Information provided:
● ● ● ● ●

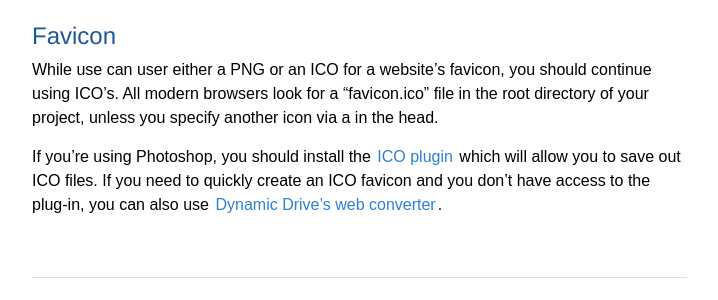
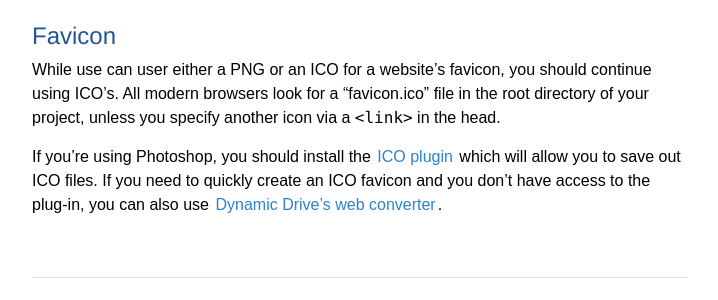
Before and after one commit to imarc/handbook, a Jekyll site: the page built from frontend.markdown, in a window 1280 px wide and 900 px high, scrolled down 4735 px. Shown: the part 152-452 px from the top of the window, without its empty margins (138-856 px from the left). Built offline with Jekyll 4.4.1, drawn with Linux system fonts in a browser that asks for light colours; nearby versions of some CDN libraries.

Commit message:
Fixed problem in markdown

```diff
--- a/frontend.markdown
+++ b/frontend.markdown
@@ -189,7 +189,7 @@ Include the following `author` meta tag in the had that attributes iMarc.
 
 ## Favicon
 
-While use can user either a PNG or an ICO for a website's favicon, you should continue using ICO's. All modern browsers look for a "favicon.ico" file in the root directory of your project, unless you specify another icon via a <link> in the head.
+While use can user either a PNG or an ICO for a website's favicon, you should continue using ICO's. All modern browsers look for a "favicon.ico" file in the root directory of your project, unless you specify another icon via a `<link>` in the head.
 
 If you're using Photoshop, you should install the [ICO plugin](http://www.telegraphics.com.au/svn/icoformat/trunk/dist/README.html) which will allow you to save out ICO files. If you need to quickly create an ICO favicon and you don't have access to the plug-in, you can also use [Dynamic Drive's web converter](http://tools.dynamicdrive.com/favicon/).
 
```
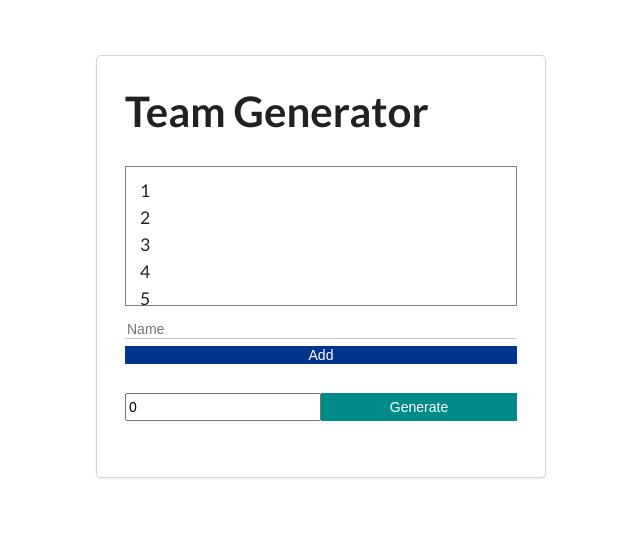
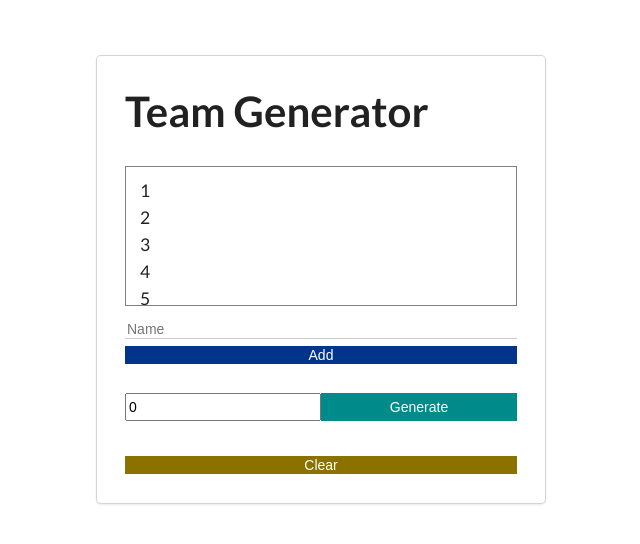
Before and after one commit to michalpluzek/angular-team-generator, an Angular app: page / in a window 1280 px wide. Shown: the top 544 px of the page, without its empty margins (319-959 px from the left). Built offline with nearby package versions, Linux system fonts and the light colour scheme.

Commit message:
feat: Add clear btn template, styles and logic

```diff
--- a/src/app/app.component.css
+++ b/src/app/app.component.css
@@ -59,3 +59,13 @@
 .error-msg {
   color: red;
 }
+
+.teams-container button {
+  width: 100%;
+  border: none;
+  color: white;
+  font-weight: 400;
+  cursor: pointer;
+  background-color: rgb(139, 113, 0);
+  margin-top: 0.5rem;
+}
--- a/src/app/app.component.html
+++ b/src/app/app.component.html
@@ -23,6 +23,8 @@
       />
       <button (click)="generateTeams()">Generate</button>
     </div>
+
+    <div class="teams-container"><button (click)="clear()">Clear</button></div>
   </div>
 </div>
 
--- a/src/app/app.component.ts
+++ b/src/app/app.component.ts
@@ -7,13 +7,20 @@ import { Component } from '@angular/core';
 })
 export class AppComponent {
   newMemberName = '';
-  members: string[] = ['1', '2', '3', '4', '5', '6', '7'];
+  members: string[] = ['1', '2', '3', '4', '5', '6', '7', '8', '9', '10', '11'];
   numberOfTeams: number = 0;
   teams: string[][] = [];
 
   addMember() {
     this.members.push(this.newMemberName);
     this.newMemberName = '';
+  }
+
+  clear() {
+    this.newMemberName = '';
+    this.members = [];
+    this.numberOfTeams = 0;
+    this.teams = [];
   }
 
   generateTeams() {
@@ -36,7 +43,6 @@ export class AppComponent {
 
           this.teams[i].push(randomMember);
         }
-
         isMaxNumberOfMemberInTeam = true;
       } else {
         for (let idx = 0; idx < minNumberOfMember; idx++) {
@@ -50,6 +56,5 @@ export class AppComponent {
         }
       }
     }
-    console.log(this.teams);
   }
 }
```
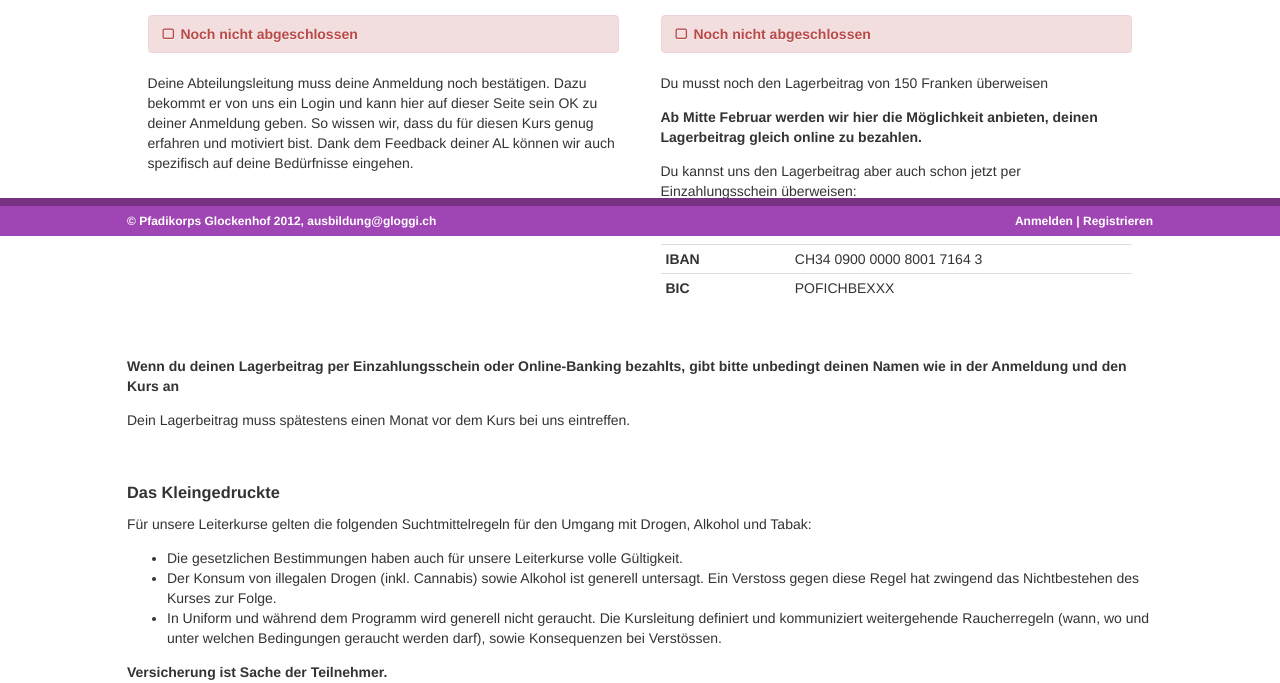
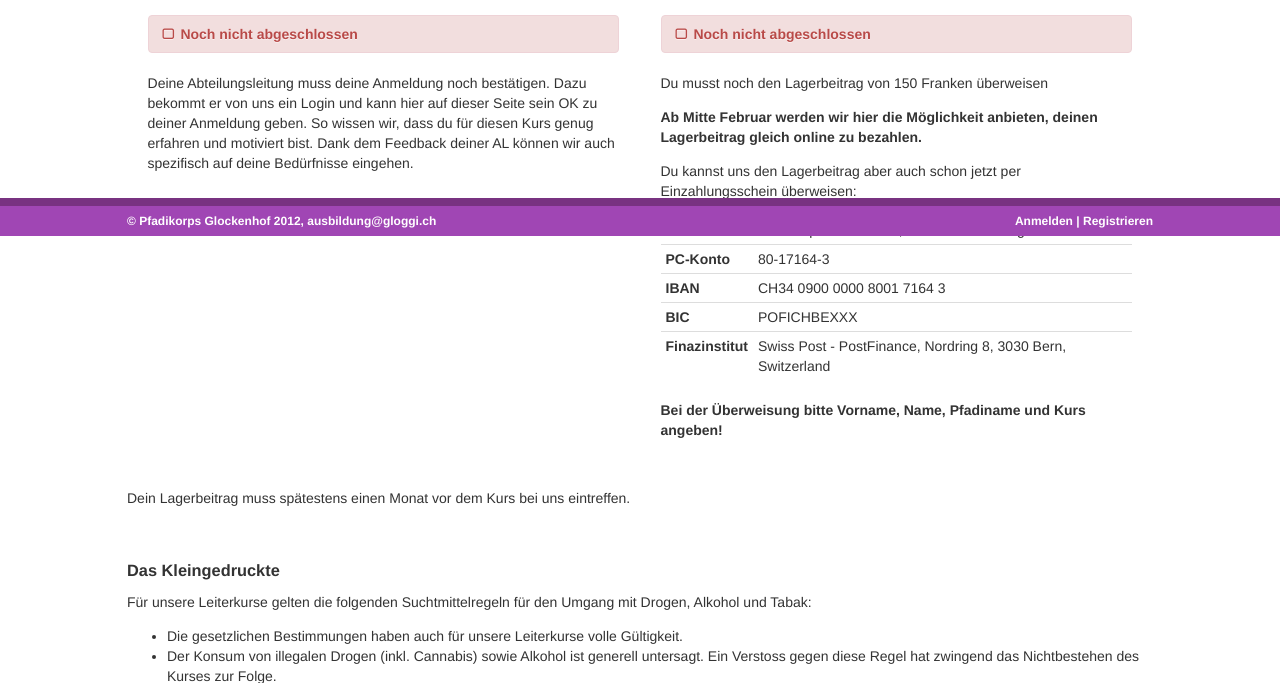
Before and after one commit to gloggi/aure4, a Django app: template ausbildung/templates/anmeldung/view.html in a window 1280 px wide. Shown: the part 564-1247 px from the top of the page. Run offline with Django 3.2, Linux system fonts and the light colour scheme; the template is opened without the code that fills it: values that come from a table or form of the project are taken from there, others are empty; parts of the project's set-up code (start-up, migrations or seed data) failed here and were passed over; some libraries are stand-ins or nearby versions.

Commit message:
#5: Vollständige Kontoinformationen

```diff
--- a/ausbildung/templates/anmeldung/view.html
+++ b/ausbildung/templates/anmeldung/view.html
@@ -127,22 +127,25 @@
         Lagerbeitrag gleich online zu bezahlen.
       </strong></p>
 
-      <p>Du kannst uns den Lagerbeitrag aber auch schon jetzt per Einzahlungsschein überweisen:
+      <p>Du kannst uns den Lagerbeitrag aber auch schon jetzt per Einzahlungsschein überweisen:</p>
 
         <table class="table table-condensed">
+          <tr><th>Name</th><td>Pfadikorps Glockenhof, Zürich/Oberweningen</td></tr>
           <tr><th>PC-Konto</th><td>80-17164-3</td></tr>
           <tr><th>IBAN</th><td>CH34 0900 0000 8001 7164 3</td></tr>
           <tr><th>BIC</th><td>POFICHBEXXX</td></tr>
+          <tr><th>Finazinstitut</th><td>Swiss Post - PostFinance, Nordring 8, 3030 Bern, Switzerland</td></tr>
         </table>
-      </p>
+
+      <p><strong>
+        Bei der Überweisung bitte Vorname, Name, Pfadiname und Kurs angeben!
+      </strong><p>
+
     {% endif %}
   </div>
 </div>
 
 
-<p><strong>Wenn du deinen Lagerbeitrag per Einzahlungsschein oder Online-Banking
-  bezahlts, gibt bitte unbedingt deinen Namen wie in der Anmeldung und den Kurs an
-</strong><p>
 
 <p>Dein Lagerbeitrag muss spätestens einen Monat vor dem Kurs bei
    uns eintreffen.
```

● ● ● ● ●

Exercise instructions: Which lines in the listing above hold the word "Kurs"? Show each of them.

Result:
+        Bei der Überweisung bitte Vorname, Name, Pfadiname und Kurs angeben!
-  bezahlts, gibt bitte unbedingt deinen Namen wie in der Anmeldung und den Kurs an
 <p>Dein Lagerbeitrag muss spätestens einen Monat vor dem Kurs bei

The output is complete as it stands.